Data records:
>>>>>
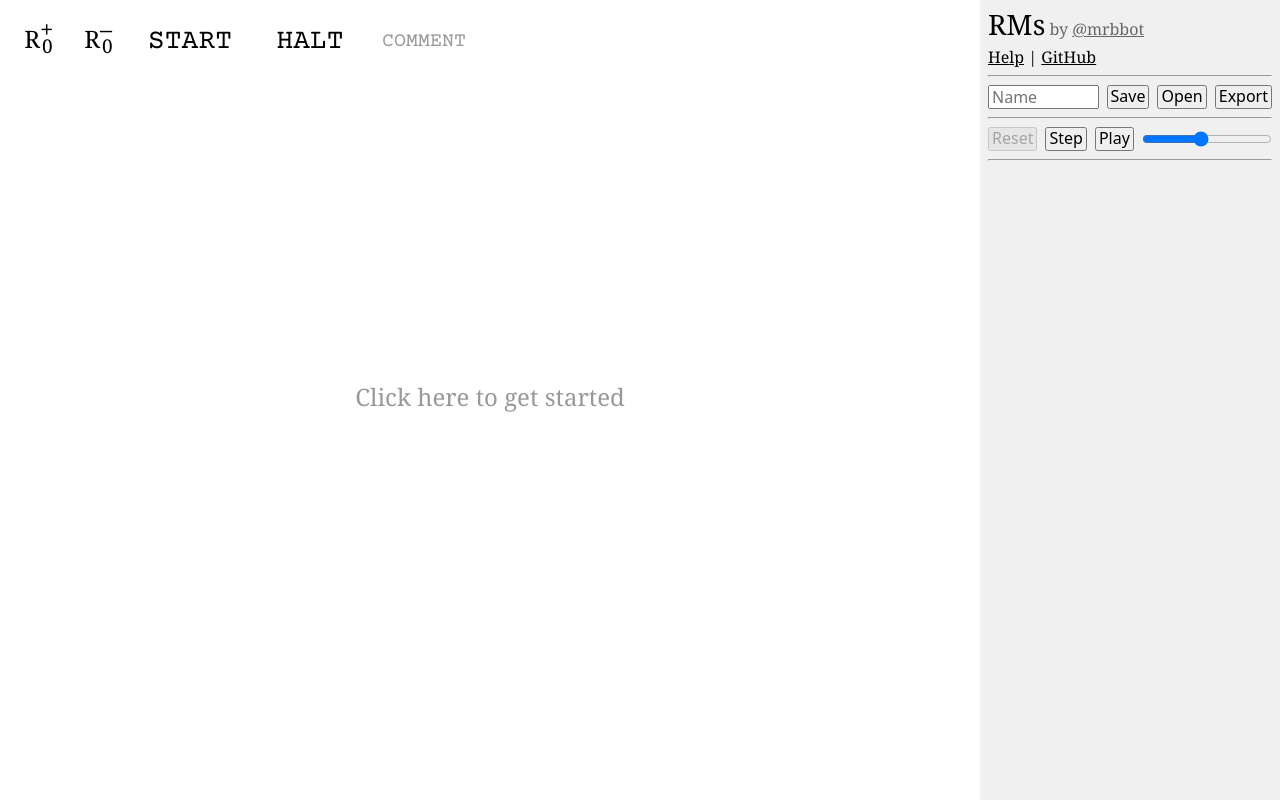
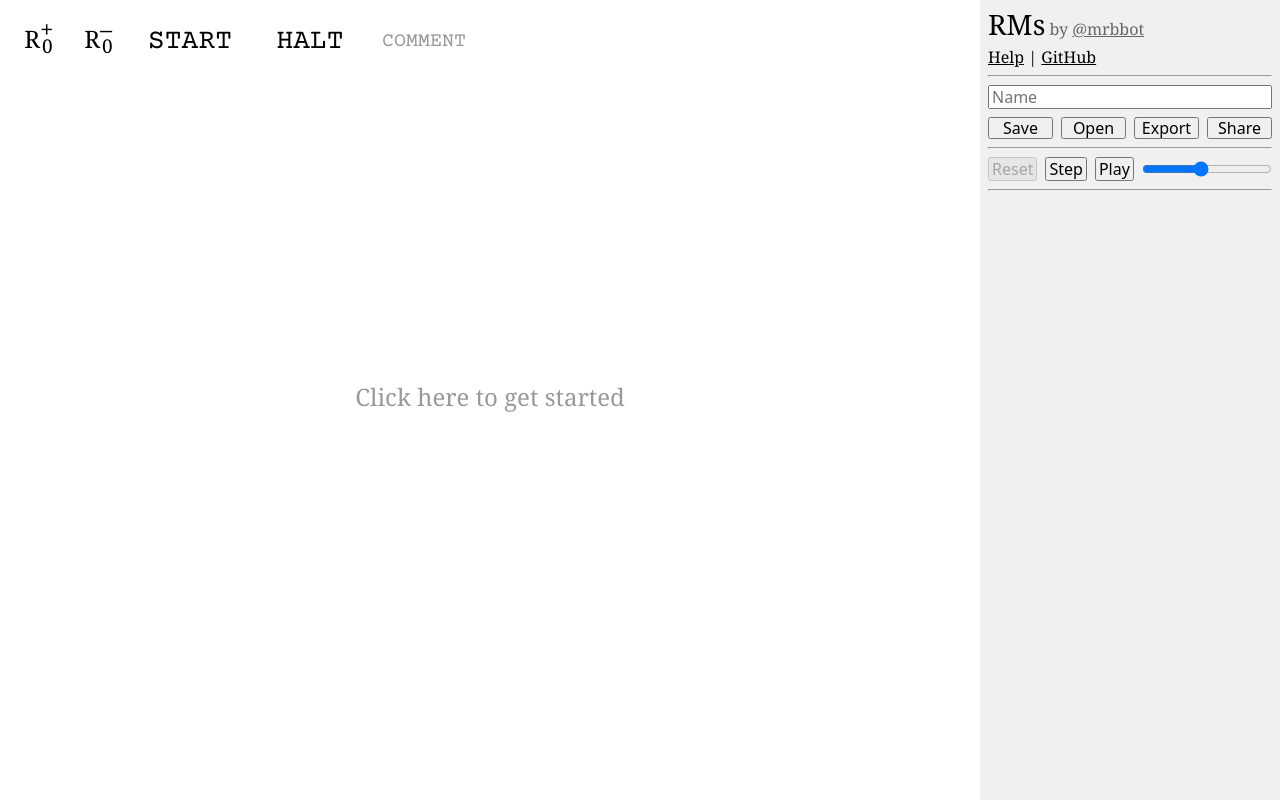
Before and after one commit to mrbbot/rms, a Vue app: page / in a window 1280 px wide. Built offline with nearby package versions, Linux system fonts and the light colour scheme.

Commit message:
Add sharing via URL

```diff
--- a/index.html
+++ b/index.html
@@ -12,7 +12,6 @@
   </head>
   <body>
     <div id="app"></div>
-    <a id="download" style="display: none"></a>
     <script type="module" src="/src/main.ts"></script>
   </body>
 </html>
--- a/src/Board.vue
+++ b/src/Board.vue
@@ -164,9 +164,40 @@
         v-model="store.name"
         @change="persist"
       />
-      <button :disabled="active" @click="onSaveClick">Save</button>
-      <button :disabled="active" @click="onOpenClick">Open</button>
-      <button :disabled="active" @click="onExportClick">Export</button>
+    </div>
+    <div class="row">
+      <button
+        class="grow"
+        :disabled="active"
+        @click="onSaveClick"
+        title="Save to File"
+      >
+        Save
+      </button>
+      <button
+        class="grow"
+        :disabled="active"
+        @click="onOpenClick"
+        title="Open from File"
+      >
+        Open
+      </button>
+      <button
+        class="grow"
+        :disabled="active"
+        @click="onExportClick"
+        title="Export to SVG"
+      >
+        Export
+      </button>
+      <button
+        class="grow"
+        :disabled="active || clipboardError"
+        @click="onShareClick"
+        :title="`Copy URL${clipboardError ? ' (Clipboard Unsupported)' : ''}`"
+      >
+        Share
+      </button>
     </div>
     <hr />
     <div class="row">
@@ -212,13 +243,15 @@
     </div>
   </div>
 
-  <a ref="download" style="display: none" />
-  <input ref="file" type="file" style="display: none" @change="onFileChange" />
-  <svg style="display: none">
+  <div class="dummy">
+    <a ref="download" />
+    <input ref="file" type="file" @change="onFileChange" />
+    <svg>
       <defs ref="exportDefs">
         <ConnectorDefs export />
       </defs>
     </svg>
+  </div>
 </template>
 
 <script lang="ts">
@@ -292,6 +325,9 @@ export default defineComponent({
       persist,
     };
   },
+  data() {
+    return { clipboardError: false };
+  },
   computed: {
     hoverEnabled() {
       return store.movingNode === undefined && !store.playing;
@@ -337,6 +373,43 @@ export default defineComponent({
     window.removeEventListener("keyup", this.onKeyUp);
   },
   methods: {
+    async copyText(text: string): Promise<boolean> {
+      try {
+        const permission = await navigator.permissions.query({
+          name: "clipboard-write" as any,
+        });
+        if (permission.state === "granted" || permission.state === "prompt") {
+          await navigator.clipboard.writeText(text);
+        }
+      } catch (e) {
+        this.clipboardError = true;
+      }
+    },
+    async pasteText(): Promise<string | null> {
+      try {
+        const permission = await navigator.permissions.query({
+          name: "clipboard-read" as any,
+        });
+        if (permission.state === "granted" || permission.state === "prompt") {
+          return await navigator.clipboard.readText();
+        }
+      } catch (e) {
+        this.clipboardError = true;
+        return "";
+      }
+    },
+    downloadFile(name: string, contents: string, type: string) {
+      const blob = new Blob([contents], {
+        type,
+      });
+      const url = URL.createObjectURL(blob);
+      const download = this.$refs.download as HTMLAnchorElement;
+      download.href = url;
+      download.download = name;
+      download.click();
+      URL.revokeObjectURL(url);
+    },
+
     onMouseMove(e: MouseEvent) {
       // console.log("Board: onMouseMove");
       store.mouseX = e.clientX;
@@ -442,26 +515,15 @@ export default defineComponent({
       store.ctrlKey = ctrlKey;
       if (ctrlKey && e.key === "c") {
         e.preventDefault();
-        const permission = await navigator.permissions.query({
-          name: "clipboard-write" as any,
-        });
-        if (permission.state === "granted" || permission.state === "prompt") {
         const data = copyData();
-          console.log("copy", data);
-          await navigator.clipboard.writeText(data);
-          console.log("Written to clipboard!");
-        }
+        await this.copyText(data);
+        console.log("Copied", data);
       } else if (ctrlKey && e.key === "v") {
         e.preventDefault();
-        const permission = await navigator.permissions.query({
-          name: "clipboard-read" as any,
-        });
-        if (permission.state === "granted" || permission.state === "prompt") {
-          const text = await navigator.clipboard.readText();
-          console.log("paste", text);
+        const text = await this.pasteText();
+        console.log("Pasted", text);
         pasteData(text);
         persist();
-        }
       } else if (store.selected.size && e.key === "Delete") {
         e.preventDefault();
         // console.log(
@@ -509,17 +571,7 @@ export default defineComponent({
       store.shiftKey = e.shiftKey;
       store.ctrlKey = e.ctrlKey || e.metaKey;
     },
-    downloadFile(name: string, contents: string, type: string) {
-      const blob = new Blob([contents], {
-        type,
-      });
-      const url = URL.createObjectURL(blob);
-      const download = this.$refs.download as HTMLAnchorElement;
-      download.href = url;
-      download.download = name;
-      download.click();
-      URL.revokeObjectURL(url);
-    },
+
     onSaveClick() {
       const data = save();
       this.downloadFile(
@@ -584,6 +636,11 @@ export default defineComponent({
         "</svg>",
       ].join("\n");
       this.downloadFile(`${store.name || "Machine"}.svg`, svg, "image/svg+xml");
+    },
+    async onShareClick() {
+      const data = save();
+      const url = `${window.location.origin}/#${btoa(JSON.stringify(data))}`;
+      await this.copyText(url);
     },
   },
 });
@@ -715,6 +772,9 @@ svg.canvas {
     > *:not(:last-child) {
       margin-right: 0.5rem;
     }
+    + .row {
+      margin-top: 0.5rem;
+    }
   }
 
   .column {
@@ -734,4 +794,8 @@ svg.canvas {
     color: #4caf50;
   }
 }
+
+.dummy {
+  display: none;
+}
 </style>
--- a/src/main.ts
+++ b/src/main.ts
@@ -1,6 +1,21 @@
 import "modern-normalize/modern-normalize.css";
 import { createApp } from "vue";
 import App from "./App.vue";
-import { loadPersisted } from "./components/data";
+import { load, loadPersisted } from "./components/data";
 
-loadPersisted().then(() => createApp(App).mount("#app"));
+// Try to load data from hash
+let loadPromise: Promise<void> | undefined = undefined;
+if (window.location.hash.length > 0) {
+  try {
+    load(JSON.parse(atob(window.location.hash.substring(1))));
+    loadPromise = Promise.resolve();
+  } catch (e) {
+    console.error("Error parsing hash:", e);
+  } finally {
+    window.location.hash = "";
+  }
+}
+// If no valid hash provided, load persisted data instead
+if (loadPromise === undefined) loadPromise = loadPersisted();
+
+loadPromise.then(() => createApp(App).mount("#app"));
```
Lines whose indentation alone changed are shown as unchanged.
<<<<<
Task objective –
Every entry must be reproduced exactly, with the images left out.

Solution to the exercise –
Before and after one commit to mrbbot/rms, a Vue app: page / in a window 1280 px wide. Built offline with nearby package versions, Linux system fonts and the light colour scheme.

Commit message:
Add sharing via URL

```diff
--- a/index.html
+++ b/index.html
@@ -12,7 +12,6 @@
   </head>
   <body>
     <div id="app"></div>
-    <a id="download" style="display: none"></a>
     <script type="module" src="/src/main.ts"></script>
   </body>
 </html>
--- a/src/Board.vue
+++ b/src/Board.vue
@@ -164,9 +164,40 @@
         v-model="store.name"
         @change="persist"
       />
-      <button :disabled="active" @click="onSaveClick">Save</button>
-      <button :disabled="active" @click="onOpenClick">Open</button>
-      <button :disabled="active" @click="onExportClick">Export</button>
+    </div>
+    <div class="row">
+      <button
+        class="grow"
+        :disabled="active"
+        @click="onSaveClick"
+        title="Save to File"
+      >
+        Save
+      </button>
+      <button
+        class="grow"
+        :disabled="active"
+        @click="onOpenClick"
+        title="Open from File"
+      >
+        Open
+      </button>
+      <button
+        class="grow"
+        :disabled="active"
+        @click="onExportClick"
+        title="Export to SVG"
+      >
+        Export
+      </button>
+      <button
+        class="grow"
+        :disabled="active || clipboardError"
+        @click="onShareClick"
+        :title="`Copy URL${clipboardError ? ' (Clipboard Unsupported)' : ''}`"
+      >
+        Share
+      </button>
     </div>
     <hr />
     <div class="row">
@@ -212,13 +243,15 @@
     </div>
   </div>
 
-  <a ref="download" style="display: none" />
-  <input ref="file" type="file" style="display: none" @change="onFileChange" />
-  <svg style="display: none">
+  <div class="dummy">
+    <a ref="download" />
+    <input ref="file" type="file" @change="onFileChange" />
+    <svg>
       <defs ref="exportDefs">
         <ConnectorDefs export />
       </defs>
     </svg>
+  </div>
 </template>
 
 <script lang="ts">
@@ -292,6 +325,9 @@ export default defineComponent({
       persist,
     };
   },
+  data() {
+    return { clipboardError: false };
+  },
   computed: {
     hoverEnabled() {
       return store.movingNode === undefined && !store.playing;
@@ -337,6 +373,43 @@ export default defineComponent({
     window.removeEventListener("keyup", this.onKeyUp);
   },
   methods: {
+    async copyText(text: string): Promise<boolean> {
+      try {
+        const permission = await navigator.permissions.query({
+          name: "clipboard-write" as any,
+        });
+        if (permission.state === "granted" || permission.state === "prompt") {
+          await navigator.clipboard.writeText(text);
+        }
+      } catch (e) {
+        this.clipboardError = true;
+      }
+    },
+    async pasteText(): Promise<string | null> {
+      try {
+        const permission = await navigator.permissions.query({
+          name: "clipboard-read" as any,
+        });
+        if (permission.state === "granted" || permission.state === "prompt") {
+          return await navigator.clipboard.readText();
+        }
+      } catch (e) {
+        this.clipboardError = true;
+        return "";
+      }
+    },
+    downloadFile(name: string, contents: string, type: string) {
+      const blob = new Blob([contents], {
+        type,
+      });
+      const url = URL.createObjectURL(blob);
+      const download = this.$refs.download as HTMLAnchorElement;
+      download.href = url;
+      download.download = name;
+      download.click();
+      URL.revokeObjectURL(url);
+    },
+
     onMouseMove(e: MouseEvent) {
       // console.log("Board: onMouseMove");
       store.mouseX = e.clientX;
@@ -442,26 +515,15 @@ export default defineComponent({
       store.ctrlKey = ctrlKey;
       if (ctrlKey && e.key === "c") {
         e.preventDefault();
-        const permission = await navigator.permissions.query({
-          name: "clipboard-write" as any,
-        });
-        if (permission.state === "granted" || permission.state === "prompt") {
         const data = copyData();
-          console.log("copy", data);
-          await navigator.clipboard.writeText(data);
-          console.log("Written to clipboard!");
-        }
+        await this.copyText(data);
+        console.log("Copied", data);
       } else if (ctrlKey && e.key === "v") {
         e.preventDefault();
-        const permission = await navigator.permissions.query({
-          name: "clipboard-read" as any,
-        });
-        if (permission.state === "granted" || permission.state === "prompt") {
-          const text = await navigator.clipboard.readText();
-          console.log("paste", text);
+        const text = await this.pasteText();
+        console.log("Pasted", text);
         pasteData(text);
         persist();
-        }
       } else if (store.selected.size && e.key === "Delete") {
         e.preventDefault();
         // console.log(
@@ -509,17 +571,7 @@ export default defineComponent({
       store.shiftKey = e.shiftKey;
       store.ctrlKey = e.ctrlKey || e.metaKey;
     },
-    downloadFile(name: string, contents: string, type: string) {
-      const blob = new Blob([contents], {
-        type,
-      });
-      const url = URL.createObjectURL(blob);
-      const download = this.$refs.download as HTMLAnchorElement;
-      download.href = url;
-      download.download = name;
-      download.click();
-      URL.revokeObjectURL(url);
-    },
+
     onSaveClick() {
       const data = save();
       this.downloadFile(
@@ -584,6 +636,11 @@ export default defineComponent({
         "</svg>",
       ].join("\n");
       this.downloadFile(`${store.name || "Machine"}.svg`, svg, "image/svg+xml");
+    },
+    async onShareClick() {
+      const data = save();
+      const url = `${window.location.origin}/#${btoa(JSON.stringify(data))}`;
+      await this.copyText(url);
     },
   },
 });
@@ -715,6 +772,9 @@ svg.canvas {
     > *:not(:last-child) {
       margin-right: 0.5rem;
     }
+    + .row {
+      margin-top: 0.5rem;
+    }
   }
 
   .column {
@@ -734,4 +794,8 @@ svg.canvas {
     color: #4caf50;
   }
 }
+
+.dummy {
+  display: none;
+}
 </style>
--- a/src/main.ts
+++ b/src/main.ts
@@ -1,6 +1,21 @@
 import "modern-normalize/modern-normalize.css";
 import { createApp } from "vue";
 import App from "./App.vue";
-import { loadPersisted } from "./components/data";
+import { load, loadPersisted } from "./components/data";
 
-loadPersisted().then(() => createApp(App).mount("#app"));
+// Try to load data from hash
+let loadPromise: Promise<void> | undefined = undefined;
+if (window.location.hash.length > 0) {
+  try {
+    load(JSON.parse(atob(window.location.hash.substring(1))));
+    loadPromise = Promise.resolve();
+  } catch (e) {
+    console.error("Error parsing hash:", e);
+  } finally {
+    window.location.hash = "";
+  }
+}
+// If no valid hash provided, load persisted data instead
+if (loadPromise === undefined) loadPromise = loadPersisted();
+
+loadPromise.then(() => createApp(App).mount("#app"));
```
Lines whose indentation alone changed are shown as unchanged.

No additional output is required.